[Records contained in a dataset]
++++++++++++++++++++
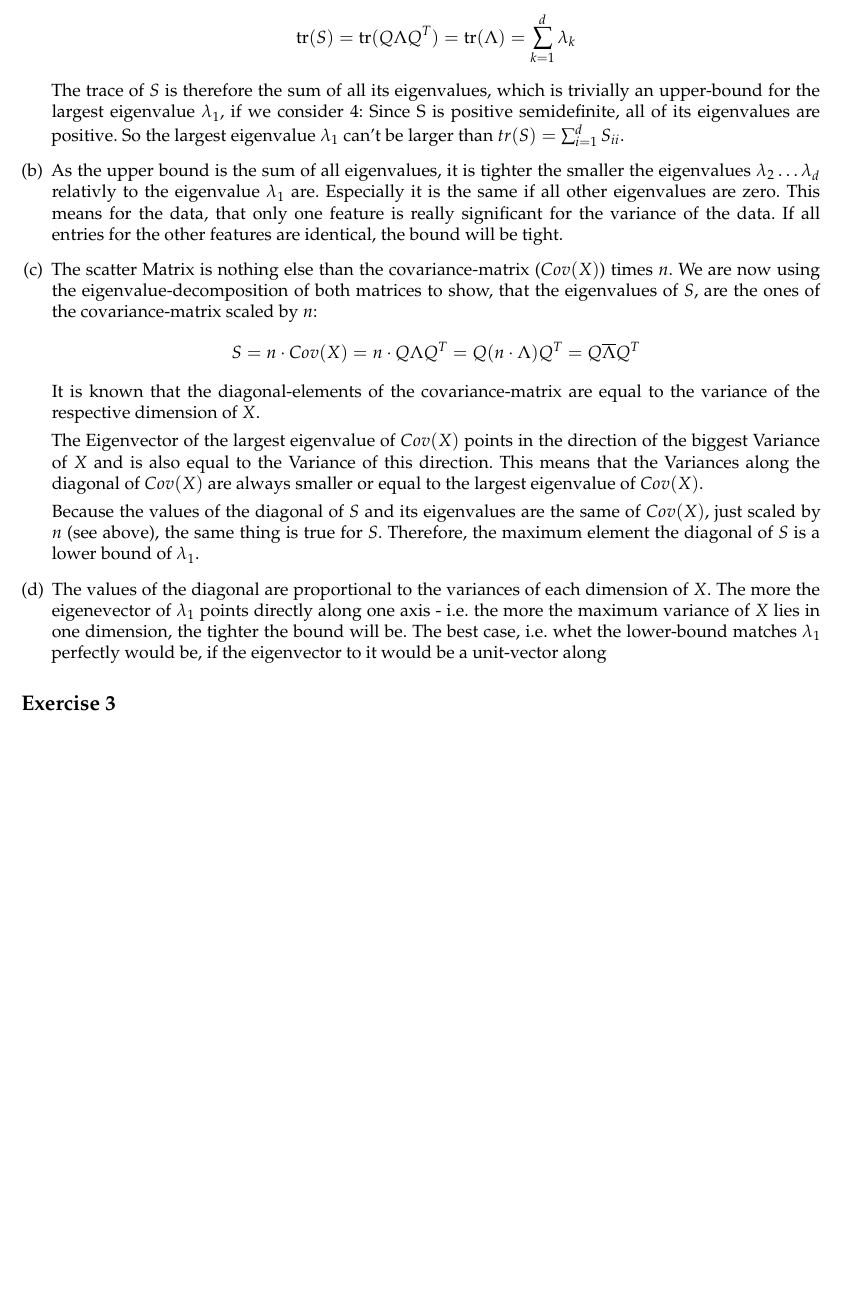
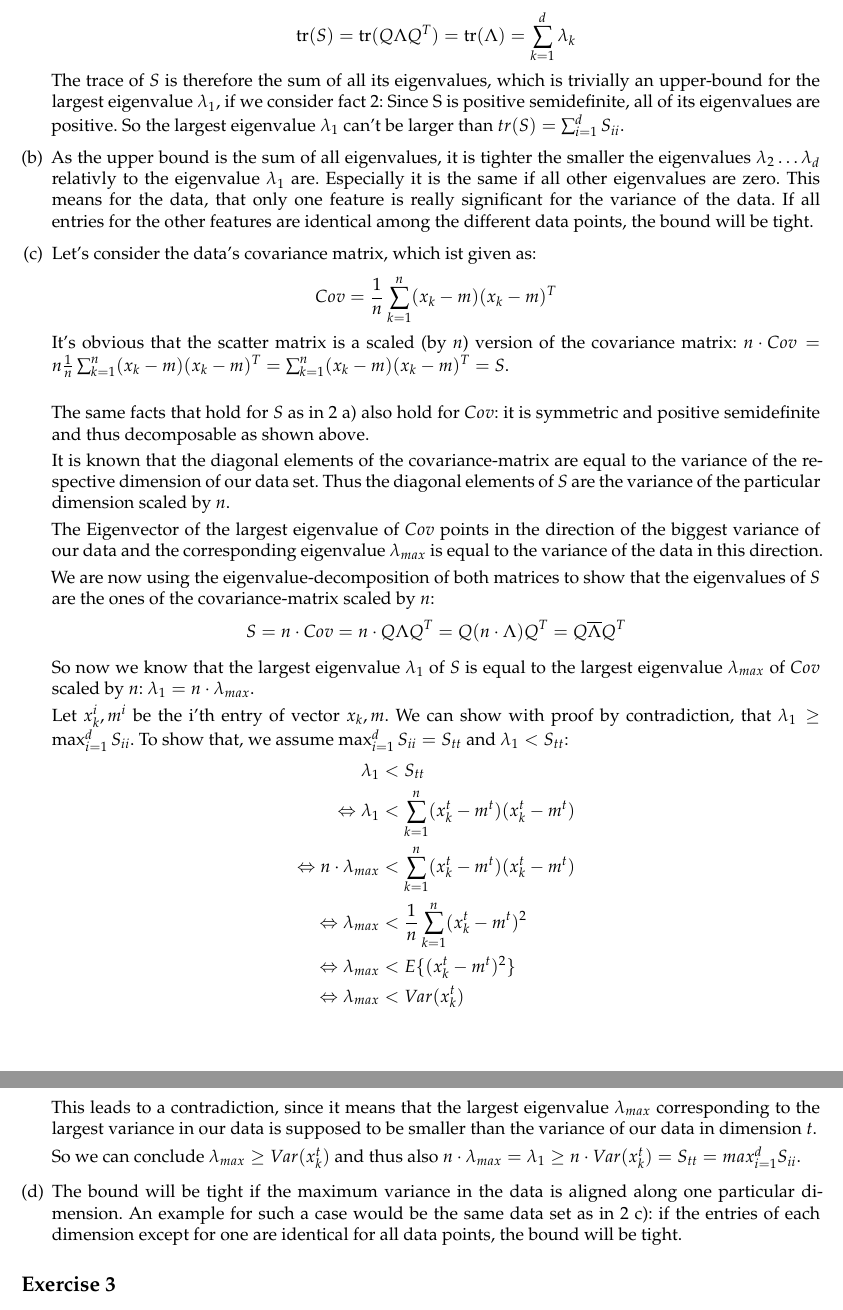
Before and after one commit to TN1ck/ml1, a LaTeX document (Hausaufgabe 3/ha3.tex): part of page 5 of 5 before the commit and two parts of pages 5 and 6 of 6 after it, the two joined at a grey line, cut so that both start at the same text, the shorter picture padded with empty space. Compiled offline with LaTeX, dvips and Ghostscript.

Commit message:
Finished task 2

```diff
--- a/Hausaufgabe 3/ha3.tex
+++ b/Hausaufgabe 3/ha3.tex
@@ -180,19 +181,41 @@ With 3. and 4. we get:
 \begin{align*}
 \tr(S) = \tr(Q\Lambda Q^T) = \tr(\Lambda) = \sum_{k = 1}^{d} \lambda_k
 \end{align*}
-The trace of $S$ is therefore the sum of all its eigenvalues, which is trivially an upper-bound for the largest eigenvalue $\lambda_1$, if we consider 4: Since S is positive semidefinite, all of its eigenvalues are positive. So the largest eigenvalue $\lambda_1$ can't be larger than $tr(S) = \sum^d_{i=1} S_{ii}$.
-\item As the upper bound is the sum of all eigenvalues, it is tighter the smaller the eigenvalues $\lambda_2 \dots \lambda_d$ relativly to the eigenvalue $\lambda_1$ are. Especially it is the same if all other eigenvalues are zero. This means for the data, that only one feature is really significant for the variance of the data. If all entries for the other features are identical, the bound will be tight.
+The trace of $S$ is therefore the sum of all its eigenvalues, which is trivially an upper-bound for the largest eigenvalue $\lambda_1$, if we consider fact 2: Since S is positive semidefinite, all of its eigenvalues are positive. So the largest eigenvalue $\lambda_1$ can't be larger than $tr(S) = \sum^d_{i=1} S_{ii}$.
+\item As the upper bound is the sum of all eigenvalues, it is tighter the smaller the eigenvalues $\lambda_2 \dots \lambda_d$ relativly to the eigenvalue $\lambda_1$ are. Especially it is the same if all other eigenvalues are zero. This means for the data, that only one feature is really significant for the variance of the data. If all entries for the other features are identical among the different data points, the bound will be tight.
 \item
-The scatter Matrix is nothing else than the covariance-matrix ($Cov(X)$) times $n$. We are now using the eigenvalue-decomposition of both matrices to show, that the eigenvalues of $S$, are the ones of the covariance-matrix scaled by $n$:
-$$S = n \cdot Cov(X) = n \cdot Q\Lambda Q^T = Q(n \cdot \Lambda)Q^T = Q\overline{\Lambda}Q^T$$
-It is known that the diagonal-elements of the covariance-matrix are equal to the variance of the respective dimension of $X$.
+Let's consider the data's covariance matrix, which ist given as:
+\begin{align*}
+    Cov = \frac{1}{n} \sum_{k = 1}^{n} (x_k - m)(x_k - m)^T
+\end{align*}
+It's obvious that the scatter matrix is a scaled (by $n$) version of the covariance matrix: $n \cdot Cov = n \frac{1}{n} \sum_{k = 1}^{n} (x_k - m)(x_k - m)^T = \sum_{k = 1}^{n} (x_k - m)(x_k - m)^T = S$.\\
 
-The Eigenvector of the largest eigenvalue of $Cov(X)$ points in the direction of the biggest Variance of $X$ and is also equal to the Variance of this direction. This means that the Variances along the diagonal of $Cov(X)$ are always smaller or equal to the largest eigenvalue of $Cov(X)$.
+The same facts that hold for $S$ as in 2 a) also hold for $Cov$: it is symmetric and positive semidefinite and thus decomposable as shown above.
 
-Because the values of the diagonal of $S$ and its eigenvalues are the same of $Cov(X)$, just scaled by $n$ (see above), the same thing is true for $S$. Therefore, the maximum element the diagonal of $S$ is a lower bound of $\lambda_1$.
+It is known that the diagonal elements of the covariance-matrix are equal to the variance of the respective dimension of our data set.
+Thus the diagonal elements of $S$ are the variance of the particular dimension scaled by $n$.
+
+The Eigenvector of the largest eigenvalue of $Cov$ points in the direction of the biggest variance of our data and the corresponding eigenvalue $\lambda_{max}$ is equal to the variance of the data in this direction.
+
+We are now using the eigenvalue-decomposition of both matrices to show that the eigenvalues of $S$ are the ones of the covariance-matrix scaled by $n$:
+$$S = n \cdot Cov = n \cdot Q\Lambda Q^T = Q(n \cdot \Lambda)Q^T = Q\overline{\Lambda}Q^T$$
+
+So now we know that the largest eigenvalue $\lambda_1$ of $S$ is equal to the largest eigenvalue $\lambda_{max}$ of $Cov$ scaled by $n$: $\lambda_1 = n\cdot \lambda_{max}$.
+
+Let $x_k^i, m^i$ be the i'th entry of vector $x_k, m$. We can show with proof by contradiction, that $\lambda_1 \ge \max_{i=1}^d S_{ii}$. To show that, we assume $\max_{i=1}^d S_{ii} = S_{tt}$ and $\lambda_1 < S_{tt}$:
+\begin{align*}
+    \lambda_1 &< S_{tt}\\
+    \Leftrightarrow \lambda_1 &< \sum_{k = 1}^{n}(x_k^t-m^t)(x_k^t-m^t)\\
+    \Leftrightarrow n \cdot \lambda_{max} &< \sum_{k = 1}^{n}(x_k^t-m^t)(x_k^t-m^t)\\
+    \Leftrightarrow \lambda_{max} &< \frac{1}{n}\sum_{k = 1}^{n}(x_k^t-m^t)^2\\
+    \Leftrightarrow \lambda_{max} &< E\{(x_k^t-m^t)^2\}\\
+    \Leftrightarrow \lambda_{max} &< Var(x_k^t)\\
+\end{align*}
+This leads to a contradiction, since it means that the largest eigenvalue $\lambda_{max}$ corresponding to the largest variance in our data is supposed to be smaller than the variance of our data in dimension $t$.
+
+So we can conclude $ \lambda_{max} \ge Var(x_k^t)$ and thus also $ n\cdot\lambda_{max} = \lambda_1 \ge n\cdot Var(x_k^t) = S_{tt} = max_{i=1}^d S_{ii}$.
 \item
-The values of the diagonal are proportional to the variances of each dimension of $X$. The more the eigenevector of $\lambda_1$ points directly along one axis - i.e. the more the maximum variance of $X$ lies in one dimension, the tighter the bound will be.
-The best case, i.e. whet the lower-bound matches $\lambda_1$ perfectly would be, if the eigenvector to it would be a unit-vector along
+The bound will be tight if the maximum variance in the data is aligned along one particular dimension. An example for such a case would be the same data set as in 2 c): if the entries of each dimension except for one are identical for all data points, the bound will be tight.
 \end{enumerate}
 \subsection*{Exercise 3}
 \begin{enumerate}[(a)]
```
Also changed, not shown: Hausaufgabe 3/ha3.pdf, Hausaufgabe 3/ha3.tex (5 more changed lines).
++++++++++++++++++++
• [What is expected]:
Please copy the data above exactly; the pictures do not belong in the copy.

• [Exercise output]:
Before and after one commit to TN1ck/ml1, a LaTeX document (Hausaufgabe 3/ha3.tex): part of page 5 of 5 before the commit and two parts of pages 5 and 6 of 6 after it, the two joined at a grey line, cut so that both start at the same text, the shorter picture padded with empty space. Compiled offline with LaTeX, dvips and Ghostscript.

Commit message:
Finished task 2

```diff
--- a/Hausaufgabe 3/ha3.tex
+++ b/Hausaufgabe 3/ha3.tex
@@ -180,19 +181,41 @@ With 3. and 4. we get:
 \begin{align*}
 \tr(S) = \tr(Q\Lambda Q^T) = \tr(\Lambda) = \sum_{k = 1}^{d} \lambda_k
 \end{align*}
-The trace of $S$ is therefore the sum of all its eigenvalues, which is trivially an upper-bound for the largest eigenvalue $\lambda_1$, if we consider 4: Since S is positive semidefinite, all of its eigenvalues are positive. So the largest eigenvalue $\lambda_1$ can't be larger than $tr(S) = \sum^d_{i=1} S_{ii}$.
-\item As the upper bound is the sum of all eigenvalues, it is tighter the smaller the eigenvalues $\lambda_2 \dots \lambda_d$ relativly to the eigenvalue $\lambda_1$ are. Especially it is the same if all other eigenvalues are zero. This means for the data, that only one feature is really significant for the variance of the data. If all entries for the other features are identical, the bound will be tight.
+The trace of $S$ is therefore the sum of all its eigenvalues, which is trivially an upper-bound for the largest eigenvalue $\lambda_1$, if we consider fact 2: Since S is positive semidefinite, all of its eigenvalues are positive. So the largest eigenvalue $\lambda_1$ can't be larger than $tr(S) = \sum^d_{i=1} S_{ii}$.
+\item As the upper bound is the sum of all eigenvalues, it is tighter the smaller the eigenvalues $\lambda_2 \dots \lambda_d$ relativly to the eigenvalue $\lambda_1$ are. Especially it is the same if all other eigenvalues are zero. This means for the data, that only one feature is really significant for the variance of the data. If all entries for the other features are identical among the different data points, the bound will be tight.
 \item
-The scatter Matrix is nothing else than the covariance-matrix ($Cov(X)$) times $n$. We are now using the eigenvalue-decomposition of both matrices to show, that the eigenvalues of $S$, are the ones of the covariance-matrix scaled by $n$:
-$$S = n \cdot Cov(X) = n \cdot Q\Lambda Q^T = Q(n \cdot \Lambda)Q^T = Q\overline{\Lambda}Q^T$$
-It is known that the diagonal-elements of the covariance-matrix are equal to the variance of the respective dimension of $X$.
+Let's consider the data's covariance matrix, which ist given as:
+\begin{align*}
+    Cov = \frac{1}{n} \sum_{k = 1}^{n} (x_k - m)(x_k - m)^T
+\end{align*}
+It's obvious that the scatter matrix is a scaled (by $n$) version of the covariance matrix: $n \cdot Cov = n \frac{1}{n} \sum_{k = 1}^{n} (x_k - m)(x_k - m)^T = \sum_{k = 1}^{n} (x_k - m)(x_k - m)^T = S$.\\
 
-The Eigenvector of the largest eigenvalue of $Cov(X)$ points in the direction of the biggest Variance of $X$ and is also equal to the Variance of this direction. This means that the Variances along the diagonal of $Cov(X)$ are always smaller or equal to the largest eigenvalue of $Cov(X)$.
+The same facts that hold for $S$ as in 2 a) also hold for $Cov$: it is symmetric and positive semidefinite and thus decomposable as shown above.
 
-Because the values of the diagonal of $S$ and its eigenvalues are the same of $Cov(X)$, just scaled by $n$ (see above), the same thing is true for $S$. Therefore, the maximum element the diagonal of $S$ is a lower bound of $\lambda_1$.
+It is known that the diagonal elements of the covariance-matrix are equal to the variance of the respective dimension of our data set.
+Thus the diagonal elements of $S$ are the variance of the particular dimension scaled by $n$.
+
+The Eigenvector of the largest eigenvalue of $Cov$ points in the direction of the biggest variance of our data and the corresponding eigenvalue $\lambda_{max}$ is equal to the variance of the data in this direction.
+
+We are now using the eigenvalue-decomposition of both matrices to show that the eigenvalues of $S$ are the ones of the covariance-matrix scaled by $n$:
+$$S = n \cdot Cov = n \cdot Q\Lambda Q^T = Q(n \cdot \Lambda)Q^T = Q\overline{\Lambda}Q^T$$
+
+So now we know that the largest eigenvalue $\lambda_1$ of $S$ is equal to the largest eigenvalue $\lambda_{max}$ of $Cov$ scaled by $n$: $\lambda_1 = n\cdot \lambda_{max}$.
+
+Let $x_k^i, m^i$ be the i'th entry of vector $x_k, m$. We can show with proof by contradiction, that $\lambda_1 \ge \max_{i=1}^d S_{ii}$. To show that, we assume $\max_{i=1}^d S_{ii} = S_{tt}$ and $\lambda_1 < S_{tt}$:
+\begin{align*}
+    \lambda_1 &< S_{tt}\\
+    \Leftrightarrow \lambda_1 &< \sum_{k = 1}^{n}(x_k^t-m^t)(x_k^t-m^t)\\
+    \Leftrightarrow n \cdot \lambda_{max} &< \sum_{k = 1}^{n}(x_k^t-m^t)(x_k^t-m^t)\\
+    \Leftrightarrow \lambda_{max} &< \frac{1}{n}\sum_{k = 1}^{n}(x_k^t-m^t)^2\\
+    \Leftrightarrow \lambda_{max} &< E\{(x_k^t-m^t)^2\}\\
+    \Leftrightarrow \lambda_{max} &< Var(x_k^t)\\
+\end{align*}
+This leads to a contradiction, since it means that the largest eigenvalue $\lambda_{max}$ corresponding to the largest variance in our data is supposed to be smaller than the variance of our data in dimension $t$.
+
+So we can conclude $ \lambda_{max} \ge Var(x_k^t)$ and thus also $ n\cdot\lambda_{max} = \lambda_1 \ge n\cdot Var(x_k^t) = S_{tt} = max_{i=1}^d S_{ii}$.
 \item
-The values of the diagonal are proportional to the variances of each dimension of $X$. The more the eigenevector of $\lambda_1$ points directly along one axis - i.e. the more the maximum variance of $X$ lies in one dimension, the tighter the bound will be.
-The best case, i.e. whet the lower-bound matches $\lambda_1$ perfectly would be, if the eigenvector to it would be a unit-vector along
+The bound will be tight if the maximum variance in the data is aligned along one particular dimension. An example for such a case would be the same data set as in 2 c): if the entries of each dimension except for one are identical for all data points, the bound will be tight.
 \end{enumerate}
 \subsection*{Exercise 3}
 \begin{enumerate}[(a)]
```
Also changed, not shown: Hausaufgabe 3/ha3.pdf, Hausaufgabe 3/ha3.tex (5 more changed lines).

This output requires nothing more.